16. Have your brothers or sisters ever told you that you were adopted? Not that I remember.

17. What is your favorite key chain on your keys? It used to be my mini Swiss Army knife, but that's quite battered now. Then I was really into the mini-Maglite. Right now, I'm having a brief but nonetheless tumultuous love affair with the miniature hardhat with an LED on the front.

18. What did you get for graduation? Um...graduation...see question number 2 above.

19. Whats in your pocket? Right now, I'm in my gym shorts, but normally, keys, Chapstick, breath freshener, wallet, notebook, sunglasses, reading glasses, and a prayer book wth assorted holy cards (I have a lot of pockets). I used to have a Zippo lighter in there in case I needed to burn something or illuminate an insect-infested stone hallway or ignite a Nazi castle, but they keep disappearing so I'm not going to buy any more.

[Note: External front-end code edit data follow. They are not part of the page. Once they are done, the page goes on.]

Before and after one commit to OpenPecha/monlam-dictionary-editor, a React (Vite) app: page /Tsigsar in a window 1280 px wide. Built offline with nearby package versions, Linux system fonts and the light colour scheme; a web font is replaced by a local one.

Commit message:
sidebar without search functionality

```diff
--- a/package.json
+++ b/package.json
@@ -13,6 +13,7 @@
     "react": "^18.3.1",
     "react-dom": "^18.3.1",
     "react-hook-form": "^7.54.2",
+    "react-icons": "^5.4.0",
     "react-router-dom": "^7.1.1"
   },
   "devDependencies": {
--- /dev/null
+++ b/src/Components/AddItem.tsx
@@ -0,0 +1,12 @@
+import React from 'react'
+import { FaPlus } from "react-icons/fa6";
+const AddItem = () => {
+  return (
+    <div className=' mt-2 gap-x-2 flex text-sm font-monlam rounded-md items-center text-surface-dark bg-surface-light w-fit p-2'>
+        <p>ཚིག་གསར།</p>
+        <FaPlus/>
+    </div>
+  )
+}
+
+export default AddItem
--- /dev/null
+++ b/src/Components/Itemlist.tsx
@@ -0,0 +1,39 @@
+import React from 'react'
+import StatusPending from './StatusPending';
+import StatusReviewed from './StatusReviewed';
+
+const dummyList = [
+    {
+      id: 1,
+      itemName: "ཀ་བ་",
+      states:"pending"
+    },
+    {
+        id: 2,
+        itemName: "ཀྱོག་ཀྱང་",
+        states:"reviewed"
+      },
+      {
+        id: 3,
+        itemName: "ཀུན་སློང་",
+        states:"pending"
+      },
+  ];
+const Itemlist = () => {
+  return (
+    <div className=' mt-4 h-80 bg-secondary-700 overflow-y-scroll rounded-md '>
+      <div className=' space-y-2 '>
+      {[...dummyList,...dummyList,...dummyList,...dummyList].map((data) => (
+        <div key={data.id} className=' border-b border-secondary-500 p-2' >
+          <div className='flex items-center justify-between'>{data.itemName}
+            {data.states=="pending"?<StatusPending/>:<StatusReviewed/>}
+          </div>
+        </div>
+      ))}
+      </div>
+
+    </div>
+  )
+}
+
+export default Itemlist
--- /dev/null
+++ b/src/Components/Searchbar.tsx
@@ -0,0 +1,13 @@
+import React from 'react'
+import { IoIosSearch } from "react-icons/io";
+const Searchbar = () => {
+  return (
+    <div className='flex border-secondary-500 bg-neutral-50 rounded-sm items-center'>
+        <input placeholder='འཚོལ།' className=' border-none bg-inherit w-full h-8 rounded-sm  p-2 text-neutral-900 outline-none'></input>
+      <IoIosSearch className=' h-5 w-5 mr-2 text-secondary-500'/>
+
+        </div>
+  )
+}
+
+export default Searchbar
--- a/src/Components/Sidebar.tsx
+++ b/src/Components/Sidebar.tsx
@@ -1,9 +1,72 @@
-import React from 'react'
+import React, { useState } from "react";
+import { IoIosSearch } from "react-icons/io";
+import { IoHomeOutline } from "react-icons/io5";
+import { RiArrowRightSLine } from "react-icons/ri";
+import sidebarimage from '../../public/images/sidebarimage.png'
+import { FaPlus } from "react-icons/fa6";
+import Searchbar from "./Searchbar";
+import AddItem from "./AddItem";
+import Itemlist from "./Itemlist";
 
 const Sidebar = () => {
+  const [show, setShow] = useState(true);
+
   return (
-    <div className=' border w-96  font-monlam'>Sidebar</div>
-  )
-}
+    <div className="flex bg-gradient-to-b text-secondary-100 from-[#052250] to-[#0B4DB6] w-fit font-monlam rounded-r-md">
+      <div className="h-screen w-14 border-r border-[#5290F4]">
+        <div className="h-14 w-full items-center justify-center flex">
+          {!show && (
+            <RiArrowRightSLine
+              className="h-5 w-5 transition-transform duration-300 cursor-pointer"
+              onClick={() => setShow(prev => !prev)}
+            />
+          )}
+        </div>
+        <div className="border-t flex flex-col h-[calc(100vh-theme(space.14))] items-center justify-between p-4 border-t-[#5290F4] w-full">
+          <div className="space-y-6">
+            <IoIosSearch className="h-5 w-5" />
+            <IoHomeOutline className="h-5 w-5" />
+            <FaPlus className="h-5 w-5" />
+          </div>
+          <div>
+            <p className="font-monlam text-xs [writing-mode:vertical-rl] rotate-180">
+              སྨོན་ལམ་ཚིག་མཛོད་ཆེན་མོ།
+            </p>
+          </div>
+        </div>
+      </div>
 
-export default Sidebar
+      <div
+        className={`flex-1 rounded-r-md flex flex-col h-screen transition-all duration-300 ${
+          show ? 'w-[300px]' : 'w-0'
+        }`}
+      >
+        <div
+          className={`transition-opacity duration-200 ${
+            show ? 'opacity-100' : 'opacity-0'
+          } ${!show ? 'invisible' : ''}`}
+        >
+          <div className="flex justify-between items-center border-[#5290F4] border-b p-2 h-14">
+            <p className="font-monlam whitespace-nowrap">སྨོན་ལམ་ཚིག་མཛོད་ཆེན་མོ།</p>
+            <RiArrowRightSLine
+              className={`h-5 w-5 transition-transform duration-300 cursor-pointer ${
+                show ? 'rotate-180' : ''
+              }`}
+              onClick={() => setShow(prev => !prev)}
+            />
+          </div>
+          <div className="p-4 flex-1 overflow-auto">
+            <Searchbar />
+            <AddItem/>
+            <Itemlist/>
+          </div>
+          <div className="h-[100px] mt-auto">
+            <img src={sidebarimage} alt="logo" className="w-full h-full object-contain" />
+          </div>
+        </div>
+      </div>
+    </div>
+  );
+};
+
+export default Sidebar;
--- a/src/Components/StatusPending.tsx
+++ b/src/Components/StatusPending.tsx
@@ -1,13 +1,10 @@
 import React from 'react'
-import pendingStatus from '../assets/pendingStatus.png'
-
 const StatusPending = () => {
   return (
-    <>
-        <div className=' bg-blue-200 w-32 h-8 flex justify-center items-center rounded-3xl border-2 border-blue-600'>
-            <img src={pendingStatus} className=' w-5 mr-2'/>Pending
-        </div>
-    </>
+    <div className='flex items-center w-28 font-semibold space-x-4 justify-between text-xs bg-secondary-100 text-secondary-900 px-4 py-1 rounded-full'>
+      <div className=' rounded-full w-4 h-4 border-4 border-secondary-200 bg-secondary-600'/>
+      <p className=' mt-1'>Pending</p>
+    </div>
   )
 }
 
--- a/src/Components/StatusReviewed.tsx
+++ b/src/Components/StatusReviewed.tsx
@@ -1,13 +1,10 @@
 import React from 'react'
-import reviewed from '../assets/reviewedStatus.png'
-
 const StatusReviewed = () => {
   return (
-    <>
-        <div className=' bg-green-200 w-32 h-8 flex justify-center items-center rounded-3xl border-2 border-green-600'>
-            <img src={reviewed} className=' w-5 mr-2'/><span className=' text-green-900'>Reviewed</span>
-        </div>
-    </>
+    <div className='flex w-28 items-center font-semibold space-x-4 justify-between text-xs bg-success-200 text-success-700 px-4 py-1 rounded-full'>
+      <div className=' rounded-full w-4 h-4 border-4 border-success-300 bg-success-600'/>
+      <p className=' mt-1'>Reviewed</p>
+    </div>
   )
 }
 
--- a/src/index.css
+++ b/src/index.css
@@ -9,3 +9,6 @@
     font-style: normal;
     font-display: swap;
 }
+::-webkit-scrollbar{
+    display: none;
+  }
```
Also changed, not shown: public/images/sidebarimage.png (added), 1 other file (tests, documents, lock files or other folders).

20. Who introduced you to Dane Cook? Who the heck is Dane Cook?

21. Has someone ever made you a Build-A-Bear? What the heck is a Build-A-Bear?

22. What DVD is in your DVD player? Right now, my DVD/CD player is preoccupied with Led Zeppelin's Mothership. The last DVD in there was Battle Beyond the Stars.

23. What's something fun you did today? Not today, sorry.

24. Who is/was the principal of your high school? Don't remember his name, honestly. It might have been Peacock.

25. Has your house ever been TP'd? No.

26.What do you think of when you hear the word "meow"? Creepy anime characters.

27. What are you listening to right now? How did you know? See question 22 above.

28. Drinking? Nothing.

29. What is your favorite aisle at Wal-Mart? Food.

30. When is your mom's birthday? Not your business.

31. When is your birthday? Ditto.

32. What's the area code for your cell phone? See question number 9 above.

33. Where did you buy the shirt you're wearing now? It was a gift.

34. Is there anything hanging from your rear view mirror? A car rosary.

35. How many states in the US have you been to? Don't know. Most, probably.

36. What kind of milk do you drink? Skim, usually. Whole when feeling naughty. Soy when in the field.

37. What are you going to do after this? Work on the script for a comic.

38. Who was the last person you went shopping with? Snuffles the Dragon.

39. What is your favorite fruit? Mango.

40. What about your favorite dessert? Uncertain. I'm more of an entree kind of guy.

41. What is something you need to go shopping for? Food.

42. Do you have the same name as one of your relatives? No, except for my middle name, which you will forever know only as "G." (As for the second D, I leave you to ponder the significance of that one.)

43. What kind of car does one of your siblings drive? I believe he drives...a Ford Ranger, come to think of it.

44. Do you like pickles? Yes.

45. How about olives? Yes, but Snuffles embarrasses me by seeing how many he can fit on his claws at family gatherings.

46. What is your favorite kind of gum? Oh, I guess maybe one of those hygienic teeth-whitening gums or something, but I hate gum, especially when it appears in the dryer or under banisters.

47. What is your favorite kind of juice? See question 39 above.

48. Do you have any tan lines? I think running cross-country in high school made certain tan lines permanent. See my photo again: I go from deep brown in summer to pasty white in winter, and what you have there is the transitional phase.

49. What hospital were you born in? As I've said before, I was left in a basket in the Fairy Forest. I doubt I was born in a hospital.

Sheesh. Forty-nine of those? What evil person did that? I'm not sure I should inflict that on anybody who doesn't want it.